Revision tracking records:
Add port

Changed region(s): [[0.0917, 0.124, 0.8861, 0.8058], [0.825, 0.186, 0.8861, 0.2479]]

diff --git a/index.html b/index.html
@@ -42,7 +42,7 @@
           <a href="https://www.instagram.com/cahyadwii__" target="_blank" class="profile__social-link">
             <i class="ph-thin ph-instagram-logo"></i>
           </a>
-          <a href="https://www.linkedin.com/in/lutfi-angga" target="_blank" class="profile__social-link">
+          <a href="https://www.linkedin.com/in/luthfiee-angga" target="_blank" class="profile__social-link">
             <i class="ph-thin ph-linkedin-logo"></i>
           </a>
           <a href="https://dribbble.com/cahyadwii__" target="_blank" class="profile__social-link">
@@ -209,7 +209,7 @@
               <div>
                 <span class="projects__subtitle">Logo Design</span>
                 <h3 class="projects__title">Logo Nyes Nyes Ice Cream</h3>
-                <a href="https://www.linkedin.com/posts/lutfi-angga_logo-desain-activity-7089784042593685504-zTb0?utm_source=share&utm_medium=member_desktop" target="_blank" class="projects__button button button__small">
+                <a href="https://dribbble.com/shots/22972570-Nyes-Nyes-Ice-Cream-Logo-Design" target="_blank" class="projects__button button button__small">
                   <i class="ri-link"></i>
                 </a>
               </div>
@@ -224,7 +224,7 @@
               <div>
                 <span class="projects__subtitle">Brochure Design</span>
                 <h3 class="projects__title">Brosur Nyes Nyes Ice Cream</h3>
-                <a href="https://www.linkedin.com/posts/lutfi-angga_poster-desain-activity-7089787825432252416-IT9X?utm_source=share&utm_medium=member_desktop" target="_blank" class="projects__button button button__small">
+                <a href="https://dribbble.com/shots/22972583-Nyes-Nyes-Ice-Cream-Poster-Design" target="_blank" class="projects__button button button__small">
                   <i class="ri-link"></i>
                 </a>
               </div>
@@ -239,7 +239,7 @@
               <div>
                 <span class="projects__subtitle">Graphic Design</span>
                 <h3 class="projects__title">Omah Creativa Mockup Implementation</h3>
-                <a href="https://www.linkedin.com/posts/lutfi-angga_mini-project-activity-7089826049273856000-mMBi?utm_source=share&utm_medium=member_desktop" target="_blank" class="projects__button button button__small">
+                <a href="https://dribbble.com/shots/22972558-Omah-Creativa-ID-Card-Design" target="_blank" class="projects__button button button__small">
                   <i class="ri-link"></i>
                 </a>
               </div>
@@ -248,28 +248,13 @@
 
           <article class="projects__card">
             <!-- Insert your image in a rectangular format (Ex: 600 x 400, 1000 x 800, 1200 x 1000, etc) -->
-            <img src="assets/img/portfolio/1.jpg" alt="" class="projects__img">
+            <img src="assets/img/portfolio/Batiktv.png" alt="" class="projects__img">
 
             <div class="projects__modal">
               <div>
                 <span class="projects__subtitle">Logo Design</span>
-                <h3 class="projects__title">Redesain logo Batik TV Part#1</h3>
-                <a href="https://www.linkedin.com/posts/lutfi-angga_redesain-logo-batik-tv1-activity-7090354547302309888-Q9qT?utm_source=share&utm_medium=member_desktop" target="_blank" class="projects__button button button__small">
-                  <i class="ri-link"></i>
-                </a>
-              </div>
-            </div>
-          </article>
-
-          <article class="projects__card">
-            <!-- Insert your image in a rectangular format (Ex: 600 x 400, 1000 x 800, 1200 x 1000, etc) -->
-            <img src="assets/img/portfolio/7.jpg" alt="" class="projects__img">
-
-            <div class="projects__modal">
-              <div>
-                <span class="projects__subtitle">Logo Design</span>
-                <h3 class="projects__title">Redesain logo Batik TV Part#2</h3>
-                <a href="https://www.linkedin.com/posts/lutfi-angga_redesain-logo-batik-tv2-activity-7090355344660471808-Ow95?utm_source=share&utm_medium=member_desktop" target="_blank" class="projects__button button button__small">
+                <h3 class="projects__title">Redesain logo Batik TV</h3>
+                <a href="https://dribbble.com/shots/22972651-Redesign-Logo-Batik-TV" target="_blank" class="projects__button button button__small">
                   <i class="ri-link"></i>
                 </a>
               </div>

» **EXERCISE OBJECTIVE**:
Using the data above, work out how many lines include the word "shots" and give only that number.

» **OUTPUT OF THE TASK**:
4